The simple barrier - an anchored line suspended by buoys - was deployed at the entrance channel to the lagoon, and China Coast Guard and Chinese maritime militia boats would pull it across to close the waterway when the Philippine fishing fleet approached, according to local fishermen.
Chinese forces deployed this barrier across the sole entrance channel to the lagoon, Sept. 20 (PCG image)
The crew of the Philippine Coast Guard cutter BRP Datu Bankaw discovered the barrier when they approached the shoal last week. As they neared, three China Coast Guard RIB boats and a small boat from a Chinese maritime militia vessel towed a floating barrier of about 300 meters in length across the entrance. The event was covered widely in the Philippine press, and it drew condemnation from elected officials, including Senate President Juan Miguel Zubiri and Philippine President Ferdinand Marcos Jr.
At Marcos' request, the National Task Force for the West Philippine Sea ordered the PCG to remove the barrier - without waiting for China's agreement. Philippine divers cut it free with a knife on an unspecified date.
The PCG's spokesman for the region, Commodore Jay Tarriela, said the barrier posed a hazard to navigation and was a violation of international law.
"It also hinders the conduct of fishing and livelihood activities of Filipino fisherfolk in BDM, which is an integral part of the Philippine national territory," Tarriela said, emphasizing that the Permanent Court of Arbitration in the Hague affirmed the Philippines' EEZ claims in 2016.
"The decisive action of the PCG to remove the barrier aligns with international law and the Philippines’ sovereignty over the shoal," he said. "The PCG remains committed to upholding international law, safeguarding the welfare of Filipino fisherfolk, and protecting the rights of the Philippines in its territorial waters."
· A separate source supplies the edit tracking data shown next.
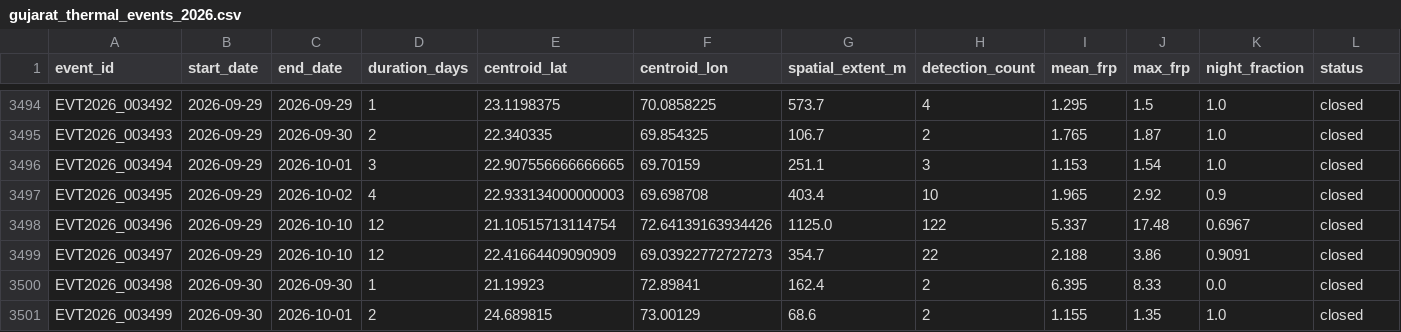
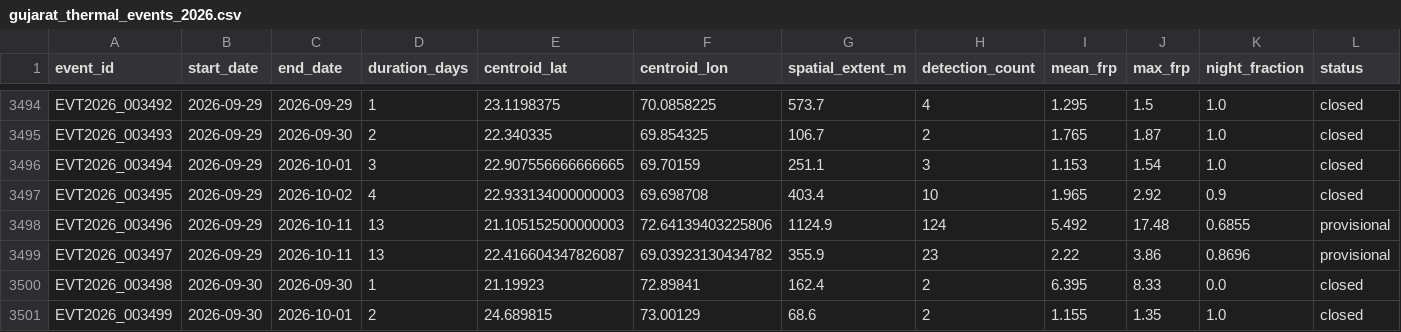
Before and after one commit to suvarchaw/Thermoscope, a CSV file: data/processed/gujarat_thermal_events_2026.csv, drawn as a sheet; only a part is shown, gaps mark what is left out.

```diff
--- a/data/processed/gujarat_thermal_events_2026.csv
+++ b/data/processed/gujarat_thermal_events_2026.csv
@@ -3497,4 +3497,4 @@ EVT2026_003494,2026-09-29,2026-10-01,3,22.907556666666665,69.70159,251.1,3,1.153
 EVT2026_003495,2026-09-29,2026-10-02,4,22.933134000000003,69.698708,403.4,10,1.965,2.92,0.9,closed
-EVT2026_003496,2026-09-29,2026-10-10,12,21.10515713114754,72.64139163934426,1125.0,122,5.337,17.48,0.6967,closed
-EVT2026_003497,2026-09-29,2026-10-10,12,22.41664409090909,69.03922772727273,354.7,22,2.188,3.86,0.9091,closed
+EVT2026_003496,2026-09-29,2026-10-11,13,21.105152500000003,72.64139403225806,1124.9,124,5.492,17.48,0.6855,provisional
+EVT2026_003497,2026-09-29,2026-10-11,13,22.416604347826087,69.03923130434782,355.9,23,2.22,3.86,0.8696,provisional
 EVT2026_003498,2026-09-30,2026-09-30,1,21.19923,72.89841,162.4,2,6.395,8.33,0.0,closed
```
Also changed, not shown: data/processed/gujarat_event_evidence_2026.csv, 3 other files.
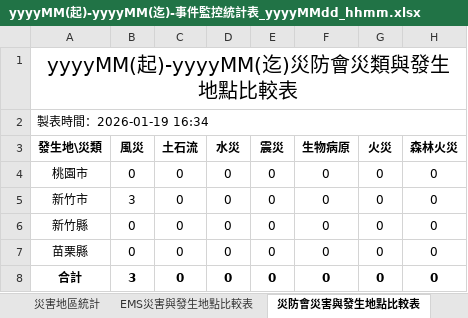
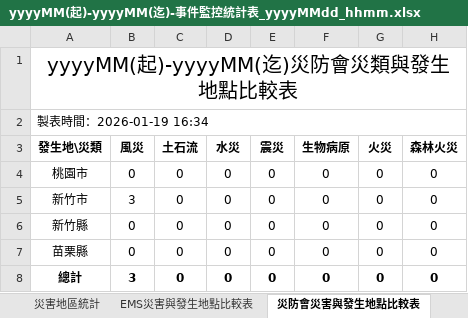
Before and after one commit to miwaHuang/demo, an Excel workbook: 系統分析/範本/yyyyMM(起)-yyyyMM(迄)-事件監控統計表_yyyyMMdd_hhmm.xlsx, sheet 災防會災害與發生地點比較表, drawn as a sheet; only a part is shown; values as stored, in another font and other column widths than the file's, no borders; the diff names each change by its address in the sheet, - before the commit and + after, or states it on an @@ line.

```diff
--- a/系統分析/範本/yyyyMM(起)-yyyyMM(迄)-事件監控統計表_yyyyMMdd_hhmm.xlsx (sheet 災防會災害與發生地點比較表)
+++ b/系統分析/範本/yyyyMM(起)-yyyyMM(迄)-事件監控統計表_yyyyMMdd_hhmm.xlsx (sheet 災防會災害與發生地點比較表)
-A8 (發生地\災類): 合計
+A8 (發生地\災類): 總計
```
Also changed, not shown: sheet 災害地區統計, sheet 災類統計, sheet EMS災害與發生地點比較表, sheet 每月監看記錄, 1 other file.
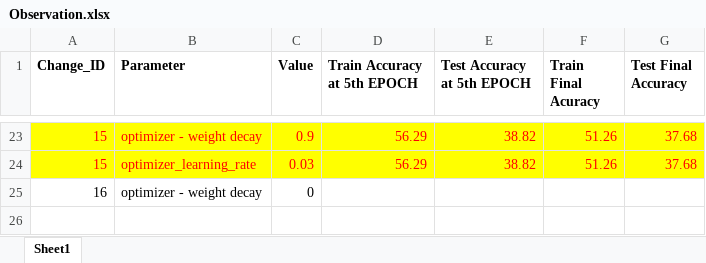
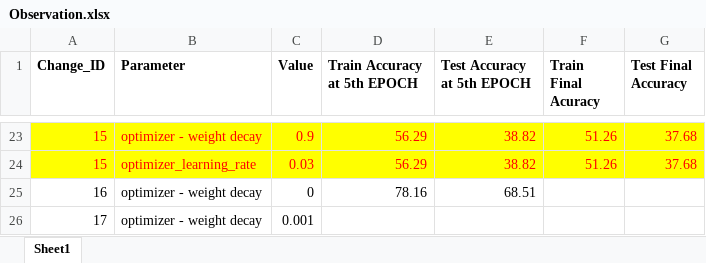
Before and after one commit to bala1802/modular, an Excel workbook: Observation.xlsx, sheet Sheet1, drawn as a sheet; only a part is shown, gaps mark what is left out; values as stored, in another font and other column widths than the file's, no borders; the diff names each change by its address in the sheet, - before the commit and + after, or states it on an @@ line.

Commit message:
weight decay modidifed, added .gitignore

```diff
--- a/Observation.xlsx (sheet Sheet1)
+++ b/Observation.xlsx (sheet Sheet1)
-D25 (Train Accuracy at 5th EPOCH): (empty)
+D25 (Train Accuracy at 5th EPOCH): 78.16
-E25 (Test Accuracy at 5th EPOCH): (empty)
+E25 (Test Accuracy at 5th EPOCH): 68.51
+row 26: 17 | optimizer - weight decay | 0.001
```
Also changed, not shown: 2 other files.
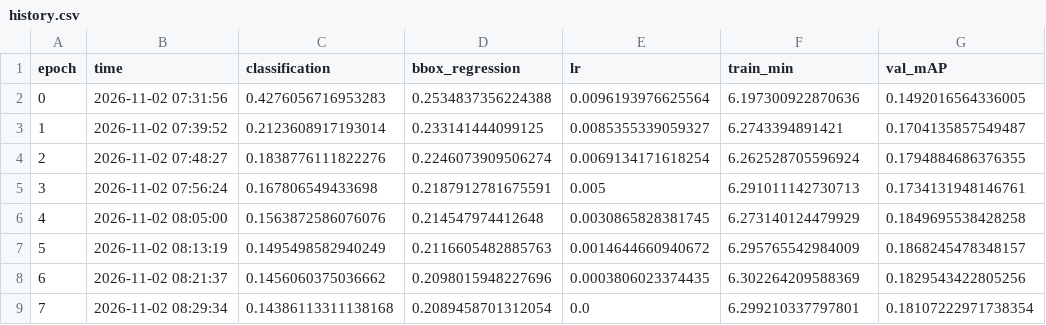
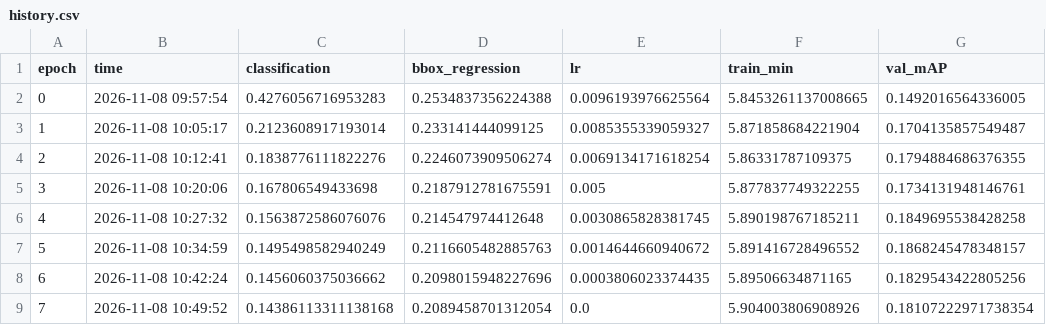
Before and after one commit to anna-kryvulia/ucu-ai-hw-object-detection, a CSV file: results/runs/retina_baseline/history.csv, drawn as a sheet; only a part is shown; the diff names each change by its address in the sheet, - before the commit and + after, or states it on an @@ line.

```diff
--- a/results/runs/retina_baseline/history.csv
+++ b/results/runs/retina_baseline/history.csv
-B2 (time): 2026-11-02 07:31:56
+B2 (time): 2026-11-08 09:57:54
-F2 (train_min): 6.197300922870636
+F2 (train_min): 5.8453261137008665
-B3 (time): 2026-11-02 07:39:52
+B3 (time): 2026-11-08 10:05:17
-F3 (train_min): 6.2743394891421
+F3 (train_min): 5.871858684221904
-B4 (time): 2026-11-02 07:48:27
+B4 (time): 2026-11-08 10:12:41
-F4 (train_min): 6.262528705596924
+F4 (train_min): 5.86331787109375
-B5 (time): 2026-11-02 07:56:24
+B5 (time): 2026-11-08 10:20:06
-F5 (train_min): 6.291011142730713
+F5 (train_min): 5.877837749322255
-B6 (time): 2026-11-02 08:05:00
+B6 (time): 2026-11-08 10:27:32
-F6 (train_min): 6.273140124479929
+F6 (train_min): 5.890198767185211
-B7 (time): 2026-11-02 08:13:19
+B7 (time): 2026-11-08 10:34:59
-F7 (train_min): 6.295765542984009
+F7 (train_min): 5.891416728496552
-B8 (time): 2026-11-02 08:21:37
+B8 (time): 2026-11-08 10:42:24
-F8 (train_min): 6.302264209588369
+F8 (train_min): 5.89506634871165
-B9 (time): 2026-11-02 08:29:34
+B9 (time): 2026-11-08 10:49:52
-F9 (train_min): 6.299210337797801
+F9 (train_min): 5.904003806908926
```
Also changed, not shown: results/experiments.csv, results/runs/retina_anchors/history.csv, 24 other files.
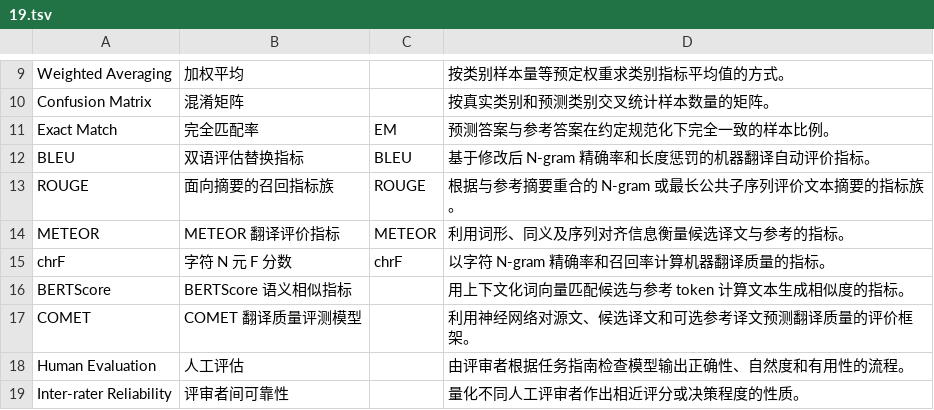
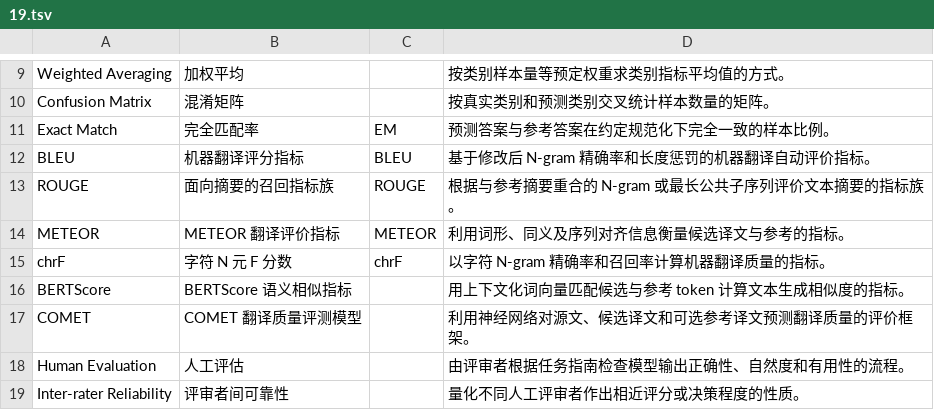
Before and after one commit to 1998x-stack/bilingual-technical-glossary, a TSV file: data/nlp/chapters/19.tsv, drawn as a sheet; only a part is shown, gaps mark what is left out.

Commit message:
fix(nlp): clarify BLEU as machine translation evaluation metric

```diff
--- a/data/nlp/chapters/19.tsv
+++ b/data/nlp/chapters/19.tsv
@@ -11,3 +11,3 @@ Confusion Matrix|混淆矩阵||按真实类别和预测类别交叉统计样本
 Exact Match|完全匹配率|EM|预测答案与参考答案在约定规范化下完全一致的样本比例。
-BLEU|双语评估替换指标|BLEU|基于修改后 N-gram 精确率和长度惩罚的机器翻译自动评价指标。
+BLEU|机器翻译评分指标|BLEU|基于修改后 N-gram 精确率和长度惩罚的机器翻译自动评价指标。
 ROUGE|面向摘要的召回指标族|ROUGE|根据与参考摘要重合的 N-gram 或最长公共子序列评价文本摘要的指标族。
```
The Philippine government claims Scarborough Shoal as its own, and the shoal is within the Philippine EEZ. It has been occupied by Chinese forces since a confrontational standoff in 2012. The China Coast Guard and Chinese maritime militia have defended the shoal against Philippine interests ever since.